━━━━━ DATA FOR THIS TASK ━━━━━
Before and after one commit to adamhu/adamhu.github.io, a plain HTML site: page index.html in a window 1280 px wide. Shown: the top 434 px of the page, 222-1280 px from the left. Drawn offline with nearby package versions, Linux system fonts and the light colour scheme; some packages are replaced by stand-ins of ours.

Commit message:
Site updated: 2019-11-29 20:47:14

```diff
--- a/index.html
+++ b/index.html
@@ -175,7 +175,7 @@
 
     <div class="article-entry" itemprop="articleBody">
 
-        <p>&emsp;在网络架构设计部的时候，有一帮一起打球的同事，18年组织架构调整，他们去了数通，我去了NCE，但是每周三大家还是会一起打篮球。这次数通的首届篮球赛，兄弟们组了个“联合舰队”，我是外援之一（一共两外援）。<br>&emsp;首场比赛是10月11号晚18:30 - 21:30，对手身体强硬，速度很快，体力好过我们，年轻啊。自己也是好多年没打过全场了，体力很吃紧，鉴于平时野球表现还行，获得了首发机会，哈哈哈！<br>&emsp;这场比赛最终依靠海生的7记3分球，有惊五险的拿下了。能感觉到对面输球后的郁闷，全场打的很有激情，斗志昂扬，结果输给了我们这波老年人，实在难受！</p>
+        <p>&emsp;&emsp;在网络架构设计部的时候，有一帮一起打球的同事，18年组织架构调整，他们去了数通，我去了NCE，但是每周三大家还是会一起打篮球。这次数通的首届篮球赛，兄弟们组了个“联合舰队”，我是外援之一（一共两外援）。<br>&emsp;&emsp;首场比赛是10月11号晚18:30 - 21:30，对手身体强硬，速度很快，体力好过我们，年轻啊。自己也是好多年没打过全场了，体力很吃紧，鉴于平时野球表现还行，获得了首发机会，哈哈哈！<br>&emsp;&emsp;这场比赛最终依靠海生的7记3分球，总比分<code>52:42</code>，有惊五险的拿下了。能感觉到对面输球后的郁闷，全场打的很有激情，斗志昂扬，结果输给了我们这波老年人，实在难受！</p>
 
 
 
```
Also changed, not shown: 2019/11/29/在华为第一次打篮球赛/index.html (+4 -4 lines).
━━━━━
__WHAT IS REQUIRED__. Repeat every record above exactly as it appears.

__RESPONSE BELOW__.
Before and after one commit to adamhu/adamhu.github.io, a plain HTML site: page index.html in a window 1280 px wide. Shown: the top 434 px of the page, 222-1280 px from the left. Drawn offline with nearby package versions, Linux system fonts and the light colour scheme; some packages are replaced by stand-ins of ours.

Commit message:
Site updated: 2019-11-29 20:47:14

```diff
--- a/index.html
+++ b/index.html
@@ -175,7 +175,7 @@
 
     <div class="article-entry" itemprop="articleBody">
 
-        <p>&emsp;在网络架构设计部的时候，有一帮一起打球的同事，18年组织架构调整，他们去了数通，我去了NCE，但是每周三大家还是会一起打篮球。这次数通的首届篮球赛，兄弟们组了个“联合舰队”，我是外援之一（一共两外援）。<br>&emsp;首场比赛是10月11号晚18:30 - 21:30，对手身体强硬，速度很快，体力好过我们，年轻啊。自己也是好多年没打过全场了，体力很吃紧，鉴于平时野球表现还行，获得了首发机会，哈哈哈！<br>&emsp;这场比赛最终依靠海生的7记3分球，有惊五险的拿下了。能感觉到对面输球后的郁闷，全场打的很有激情，斗志昂扬，结果输给了我们这波老年人，实在难受！</p>
+        <p>&emsp;&emsp;在网络架构设计部的时候，有一帮一起打球的同事，18年组织架构调整，他们去了数通，我去了NCE，但是每周三大家还是会一起打篮球。这次数通的首届篮球赛，兄弟们组了个“联合舰队”，我是外援之一（一共两外援）。<br>&emsp;&emsp;首场比赛是10月11号晚18:30 - 21:30，对手身体强硬，速度很快，体力好过我们，年轻啊。自己也是好多年没打过全场了，体力很吃紧，鉴于平时野球表现还行，获得了首发机会，哈哈哈！<br>&emsp;&emsp;这场比赛最终依靠海生的7记3分球，总比分<code>52:42</code>，有惊五险的拿下了。能感觉到对面输球后的郁闷，全场打的很有激情，斗志昂扬，结果输给了我们这波老年人，实在难受！</p>
 
 
 
```
Also changed, not shown: 2019/11/29/在华为第一次打篮球赛/index.html (+4 -4 lines).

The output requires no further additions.